- What to do
Look for the word "styled" in the entries and copy every line where it shows up.
========================================
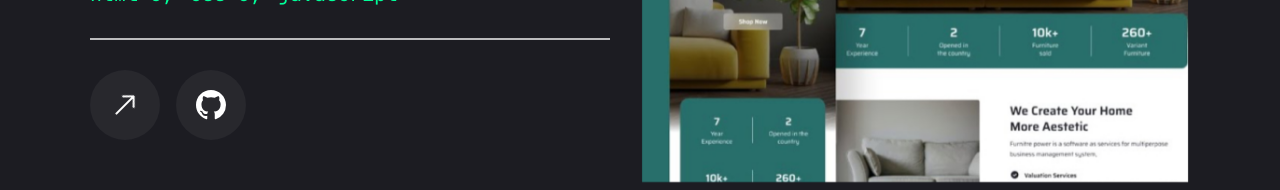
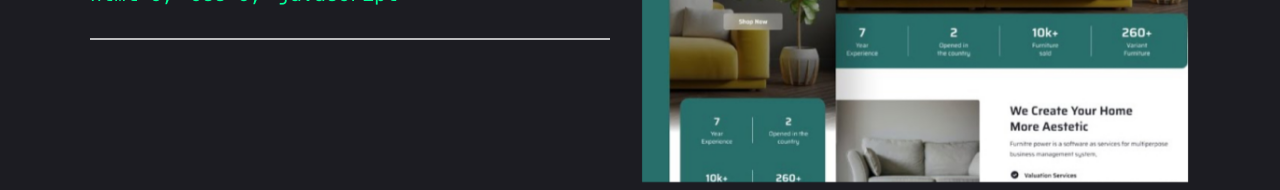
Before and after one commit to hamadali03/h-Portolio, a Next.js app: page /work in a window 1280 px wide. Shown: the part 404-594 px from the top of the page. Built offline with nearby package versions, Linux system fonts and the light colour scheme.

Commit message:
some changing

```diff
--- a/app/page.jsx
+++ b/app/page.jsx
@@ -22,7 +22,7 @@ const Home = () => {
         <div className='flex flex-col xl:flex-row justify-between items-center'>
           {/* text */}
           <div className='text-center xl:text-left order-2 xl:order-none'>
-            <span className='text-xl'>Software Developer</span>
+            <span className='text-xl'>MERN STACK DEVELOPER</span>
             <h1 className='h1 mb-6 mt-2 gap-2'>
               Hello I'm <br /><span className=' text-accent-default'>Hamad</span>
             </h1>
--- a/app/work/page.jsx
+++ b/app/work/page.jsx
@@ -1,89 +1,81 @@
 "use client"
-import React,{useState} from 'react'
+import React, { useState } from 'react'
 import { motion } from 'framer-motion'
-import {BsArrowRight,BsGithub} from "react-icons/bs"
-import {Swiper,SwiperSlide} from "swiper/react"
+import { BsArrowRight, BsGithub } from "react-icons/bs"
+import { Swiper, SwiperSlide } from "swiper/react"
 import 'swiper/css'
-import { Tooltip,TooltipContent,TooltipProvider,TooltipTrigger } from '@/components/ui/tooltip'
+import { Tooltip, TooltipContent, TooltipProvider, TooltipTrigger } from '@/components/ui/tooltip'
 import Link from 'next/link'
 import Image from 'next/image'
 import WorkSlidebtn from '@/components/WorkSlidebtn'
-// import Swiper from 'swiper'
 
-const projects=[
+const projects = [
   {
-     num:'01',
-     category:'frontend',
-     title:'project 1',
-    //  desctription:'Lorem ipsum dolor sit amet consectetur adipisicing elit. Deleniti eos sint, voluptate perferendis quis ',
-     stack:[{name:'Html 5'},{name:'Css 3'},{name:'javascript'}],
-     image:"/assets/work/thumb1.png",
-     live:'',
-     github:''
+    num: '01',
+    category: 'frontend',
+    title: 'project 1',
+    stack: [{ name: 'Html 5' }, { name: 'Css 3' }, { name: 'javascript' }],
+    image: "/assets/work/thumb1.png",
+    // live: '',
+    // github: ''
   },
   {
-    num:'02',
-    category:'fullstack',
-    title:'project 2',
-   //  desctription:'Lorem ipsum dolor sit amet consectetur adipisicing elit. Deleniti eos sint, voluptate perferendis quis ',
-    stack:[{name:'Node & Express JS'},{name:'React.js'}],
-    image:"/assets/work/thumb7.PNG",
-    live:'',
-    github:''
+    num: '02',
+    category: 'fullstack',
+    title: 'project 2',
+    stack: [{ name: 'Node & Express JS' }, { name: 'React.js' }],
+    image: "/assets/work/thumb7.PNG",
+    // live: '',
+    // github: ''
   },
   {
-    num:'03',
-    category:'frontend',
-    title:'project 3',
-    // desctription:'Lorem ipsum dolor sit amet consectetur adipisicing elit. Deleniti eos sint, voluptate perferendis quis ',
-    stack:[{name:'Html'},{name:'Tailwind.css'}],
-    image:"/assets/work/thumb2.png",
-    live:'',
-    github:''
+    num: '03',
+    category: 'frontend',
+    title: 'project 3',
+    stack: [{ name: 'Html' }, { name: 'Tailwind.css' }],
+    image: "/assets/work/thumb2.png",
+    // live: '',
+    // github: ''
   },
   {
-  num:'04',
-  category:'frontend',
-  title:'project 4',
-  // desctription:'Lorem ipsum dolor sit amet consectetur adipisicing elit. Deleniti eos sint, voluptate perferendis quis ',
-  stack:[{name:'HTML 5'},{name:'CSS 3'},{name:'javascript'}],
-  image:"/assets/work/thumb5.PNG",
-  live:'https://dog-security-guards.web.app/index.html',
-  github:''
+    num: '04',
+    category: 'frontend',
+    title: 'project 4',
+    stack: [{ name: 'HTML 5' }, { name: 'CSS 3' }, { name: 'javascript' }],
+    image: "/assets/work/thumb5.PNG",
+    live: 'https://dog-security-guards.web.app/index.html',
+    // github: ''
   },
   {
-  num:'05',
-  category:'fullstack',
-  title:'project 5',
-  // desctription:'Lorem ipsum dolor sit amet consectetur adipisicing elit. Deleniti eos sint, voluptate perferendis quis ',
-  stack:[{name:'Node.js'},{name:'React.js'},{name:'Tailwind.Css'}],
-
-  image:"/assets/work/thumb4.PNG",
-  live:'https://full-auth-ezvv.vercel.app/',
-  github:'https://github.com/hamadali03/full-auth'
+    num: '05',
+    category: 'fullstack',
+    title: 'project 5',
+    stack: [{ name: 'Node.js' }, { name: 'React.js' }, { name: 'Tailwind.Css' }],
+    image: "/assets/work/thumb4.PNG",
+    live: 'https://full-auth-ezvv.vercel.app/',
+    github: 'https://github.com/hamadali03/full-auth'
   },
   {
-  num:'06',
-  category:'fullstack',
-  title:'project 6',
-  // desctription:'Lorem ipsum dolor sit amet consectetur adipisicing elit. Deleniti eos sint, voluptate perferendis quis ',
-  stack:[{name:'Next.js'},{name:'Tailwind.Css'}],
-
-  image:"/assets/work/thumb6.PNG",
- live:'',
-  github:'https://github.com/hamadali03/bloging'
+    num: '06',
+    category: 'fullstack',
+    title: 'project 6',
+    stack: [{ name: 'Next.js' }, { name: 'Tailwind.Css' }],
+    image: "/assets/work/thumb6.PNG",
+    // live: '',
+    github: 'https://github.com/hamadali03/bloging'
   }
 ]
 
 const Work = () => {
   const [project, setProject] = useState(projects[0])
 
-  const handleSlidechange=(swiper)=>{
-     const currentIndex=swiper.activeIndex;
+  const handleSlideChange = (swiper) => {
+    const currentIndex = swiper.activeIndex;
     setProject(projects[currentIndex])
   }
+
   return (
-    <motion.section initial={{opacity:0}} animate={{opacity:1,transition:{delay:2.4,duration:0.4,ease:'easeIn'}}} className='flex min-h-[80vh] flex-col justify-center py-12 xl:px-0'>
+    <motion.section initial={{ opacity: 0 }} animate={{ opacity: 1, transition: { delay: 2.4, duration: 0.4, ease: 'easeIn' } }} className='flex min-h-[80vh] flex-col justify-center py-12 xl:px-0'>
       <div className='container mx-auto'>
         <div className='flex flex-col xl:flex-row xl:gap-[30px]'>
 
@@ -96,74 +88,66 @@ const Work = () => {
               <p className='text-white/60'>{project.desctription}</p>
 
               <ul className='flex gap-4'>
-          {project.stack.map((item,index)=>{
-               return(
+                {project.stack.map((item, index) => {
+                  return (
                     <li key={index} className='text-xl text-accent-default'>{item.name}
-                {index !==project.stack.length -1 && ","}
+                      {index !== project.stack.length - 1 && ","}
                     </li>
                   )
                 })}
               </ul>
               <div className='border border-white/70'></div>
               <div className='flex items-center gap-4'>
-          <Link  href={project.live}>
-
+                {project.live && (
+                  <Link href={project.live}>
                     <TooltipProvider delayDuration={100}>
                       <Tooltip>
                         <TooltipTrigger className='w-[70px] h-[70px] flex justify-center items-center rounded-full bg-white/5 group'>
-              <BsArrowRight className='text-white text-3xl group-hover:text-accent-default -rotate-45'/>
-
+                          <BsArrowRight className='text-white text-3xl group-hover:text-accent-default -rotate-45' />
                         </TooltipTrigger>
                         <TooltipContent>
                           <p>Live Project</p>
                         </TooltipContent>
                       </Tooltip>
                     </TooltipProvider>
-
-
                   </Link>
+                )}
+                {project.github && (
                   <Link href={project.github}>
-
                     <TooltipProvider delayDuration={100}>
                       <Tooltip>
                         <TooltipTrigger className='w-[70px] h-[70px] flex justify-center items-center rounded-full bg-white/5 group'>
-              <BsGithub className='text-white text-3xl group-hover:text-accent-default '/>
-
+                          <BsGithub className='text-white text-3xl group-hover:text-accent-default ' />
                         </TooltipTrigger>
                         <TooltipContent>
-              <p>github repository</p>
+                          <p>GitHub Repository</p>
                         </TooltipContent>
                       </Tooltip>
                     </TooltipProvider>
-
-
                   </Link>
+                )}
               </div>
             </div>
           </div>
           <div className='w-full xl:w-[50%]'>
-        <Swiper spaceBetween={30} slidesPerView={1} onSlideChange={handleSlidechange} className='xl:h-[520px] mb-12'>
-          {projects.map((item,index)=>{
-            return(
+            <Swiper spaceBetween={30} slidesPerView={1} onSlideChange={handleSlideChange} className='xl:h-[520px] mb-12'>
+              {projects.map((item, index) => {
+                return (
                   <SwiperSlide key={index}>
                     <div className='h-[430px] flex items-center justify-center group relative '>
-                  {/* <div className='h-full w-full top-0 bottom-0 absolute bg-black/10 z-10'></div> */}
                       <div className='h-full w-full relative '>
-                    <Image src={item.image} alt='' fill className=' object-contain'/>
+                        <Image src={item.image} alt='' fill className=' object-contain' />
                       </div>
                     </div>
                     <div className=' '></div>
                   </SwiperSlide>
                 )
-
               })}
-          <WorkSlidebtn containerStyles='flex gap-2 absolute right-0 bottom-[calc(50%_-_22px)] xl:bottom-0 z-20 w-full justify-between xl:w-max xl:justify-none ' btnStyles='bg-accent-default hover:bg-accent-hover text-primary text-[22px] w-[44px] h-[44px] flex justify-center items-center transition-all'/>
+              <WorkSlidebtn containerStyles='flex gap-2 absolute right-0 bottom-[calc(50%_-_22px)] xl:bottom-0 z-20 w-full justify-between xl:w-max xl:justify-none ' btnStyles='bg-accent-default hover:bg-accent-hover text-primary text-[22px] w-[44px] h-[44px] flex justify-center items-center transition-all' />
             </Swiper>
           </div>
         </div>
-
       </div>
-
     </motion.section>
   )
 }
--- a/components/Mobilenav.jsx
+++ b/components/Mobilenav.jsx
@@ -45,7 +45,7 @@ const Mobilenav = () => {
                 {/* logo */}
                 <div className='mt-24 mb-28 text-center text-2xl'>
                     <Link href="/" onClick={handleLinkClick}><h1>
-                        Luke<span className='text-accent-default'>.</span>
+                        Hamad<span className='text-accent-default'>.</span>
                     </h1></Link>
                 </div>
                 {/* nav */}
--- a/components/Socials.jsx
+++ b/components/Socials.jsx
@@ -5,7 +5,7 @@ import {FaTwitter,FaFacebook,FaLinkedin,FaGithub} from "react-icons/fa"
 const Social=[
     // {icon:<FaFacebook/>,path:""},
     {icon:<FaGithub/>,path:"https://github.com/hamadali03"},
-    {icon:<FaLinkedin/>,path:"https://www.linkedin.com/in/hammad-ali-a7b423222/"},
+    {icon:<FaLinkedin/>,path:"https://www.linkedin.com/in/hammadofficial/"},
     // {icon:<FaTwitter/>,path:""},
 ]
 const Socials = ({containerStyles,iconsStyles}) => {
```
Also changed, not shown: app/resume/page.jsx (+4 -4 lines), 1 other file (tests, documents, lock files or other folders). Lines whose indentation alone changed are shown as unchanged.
========================================
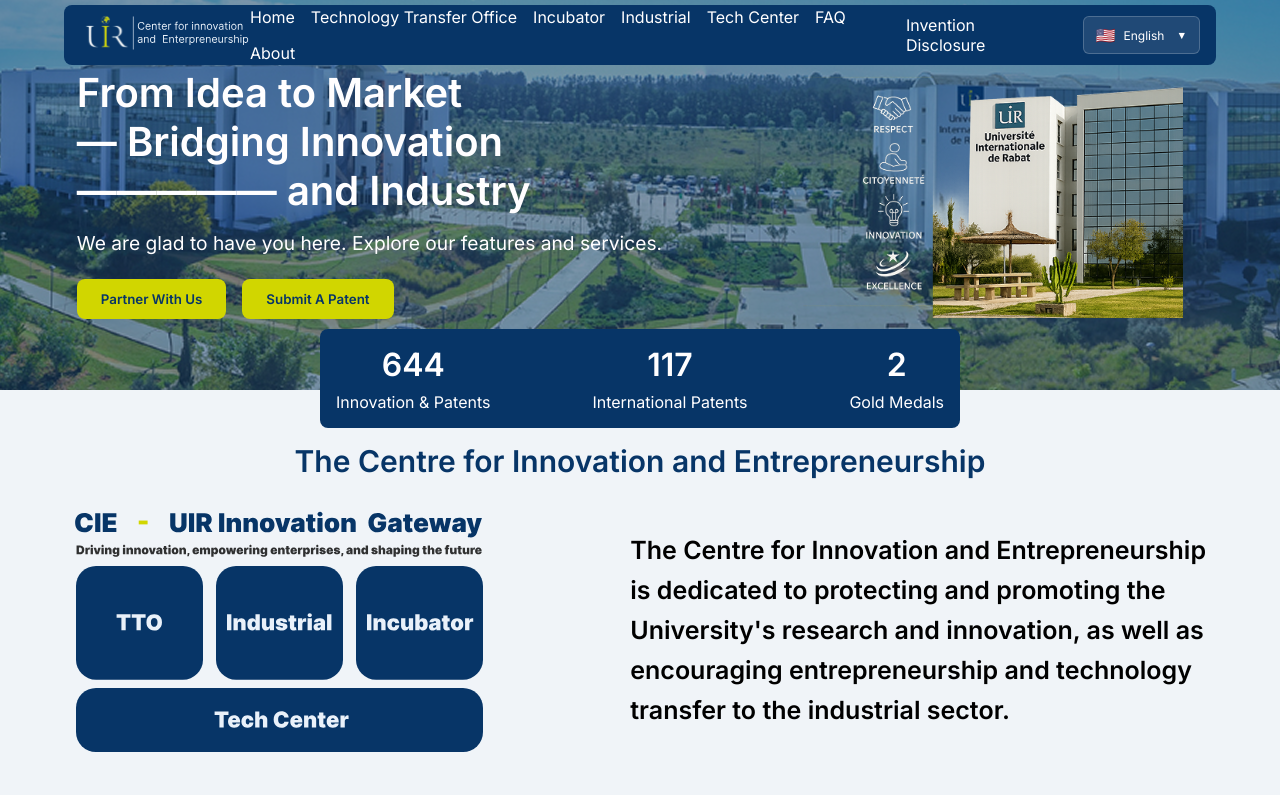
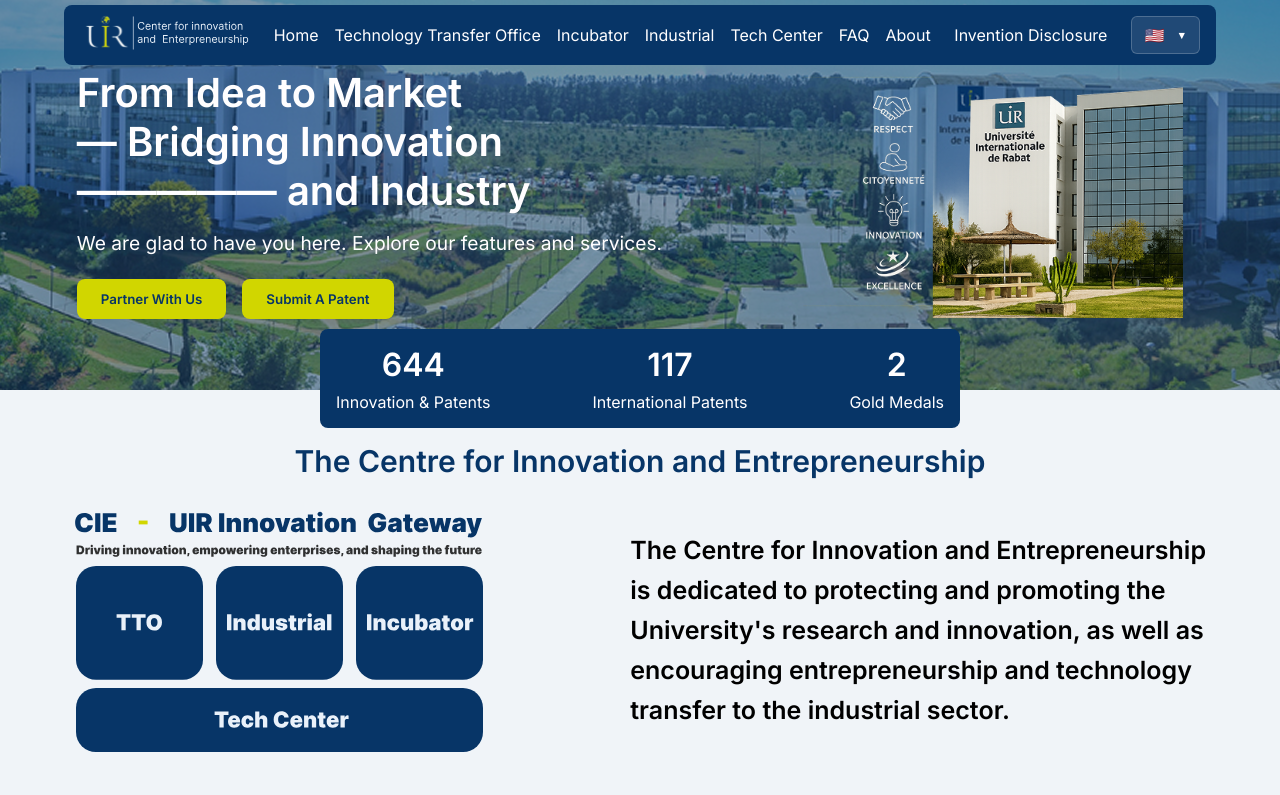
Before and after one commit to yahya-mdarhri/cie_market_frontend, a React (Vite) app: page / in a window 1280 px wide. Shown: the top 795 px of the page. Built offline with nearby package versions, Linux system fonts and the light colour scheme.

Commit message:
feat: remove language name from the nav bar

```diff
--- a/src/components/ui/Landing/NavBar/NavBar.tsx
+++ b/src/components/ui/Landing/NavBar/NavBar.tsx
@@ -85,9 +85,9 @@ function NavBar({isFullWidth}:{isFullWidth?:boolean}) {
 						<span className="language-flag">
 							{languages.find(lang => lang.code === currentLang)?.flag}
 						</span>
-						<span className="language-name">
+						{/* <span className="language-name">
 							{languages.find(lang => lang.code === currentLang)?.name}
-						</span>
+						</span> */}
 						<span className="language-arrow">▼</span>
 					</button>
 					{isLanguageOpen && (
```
========================================
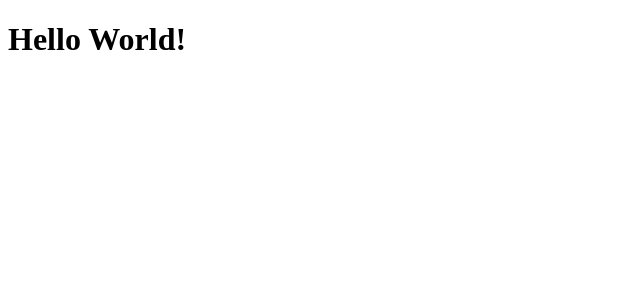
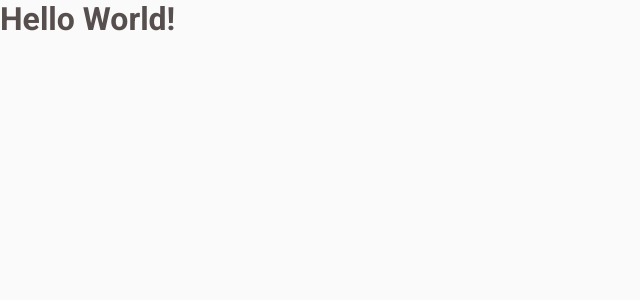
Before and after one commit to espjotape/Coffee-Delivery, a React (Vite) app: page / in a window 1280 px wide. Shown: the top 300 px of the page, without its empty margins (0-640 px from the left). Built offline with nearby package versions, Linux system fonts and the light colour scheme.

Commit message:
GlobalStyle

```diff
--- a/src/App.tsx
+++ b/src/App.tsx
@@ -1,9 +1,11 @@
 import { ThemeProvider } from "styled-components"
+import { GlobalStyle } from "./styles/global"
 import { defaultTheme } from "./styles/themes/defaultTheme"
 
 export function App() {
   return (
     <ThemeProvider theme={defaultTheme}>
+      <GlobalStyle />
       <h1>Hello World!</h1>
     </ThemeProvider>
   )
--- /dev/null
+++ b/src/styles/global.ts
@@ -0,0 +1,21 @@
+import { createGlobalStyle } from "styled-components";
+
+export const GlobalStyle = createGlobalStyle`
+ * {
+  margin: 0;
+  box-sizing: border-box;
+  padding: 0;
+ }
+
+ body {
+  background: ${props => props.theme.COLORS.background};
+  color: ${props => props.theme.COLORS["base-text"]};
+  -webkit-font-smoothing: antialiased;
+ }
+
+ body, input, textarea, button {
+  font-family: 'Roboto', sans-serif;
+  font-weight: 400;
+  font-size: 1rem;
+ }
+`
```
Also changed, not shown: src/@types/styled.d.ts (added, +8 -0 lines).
========================================
- Task solution
 import { ThemeProvider } from "styled-components"
+import { createGlobalStyle } from "styled-components";
Also changed, not shown: src/@types/styled.d.ts (added, +8 -0 lines).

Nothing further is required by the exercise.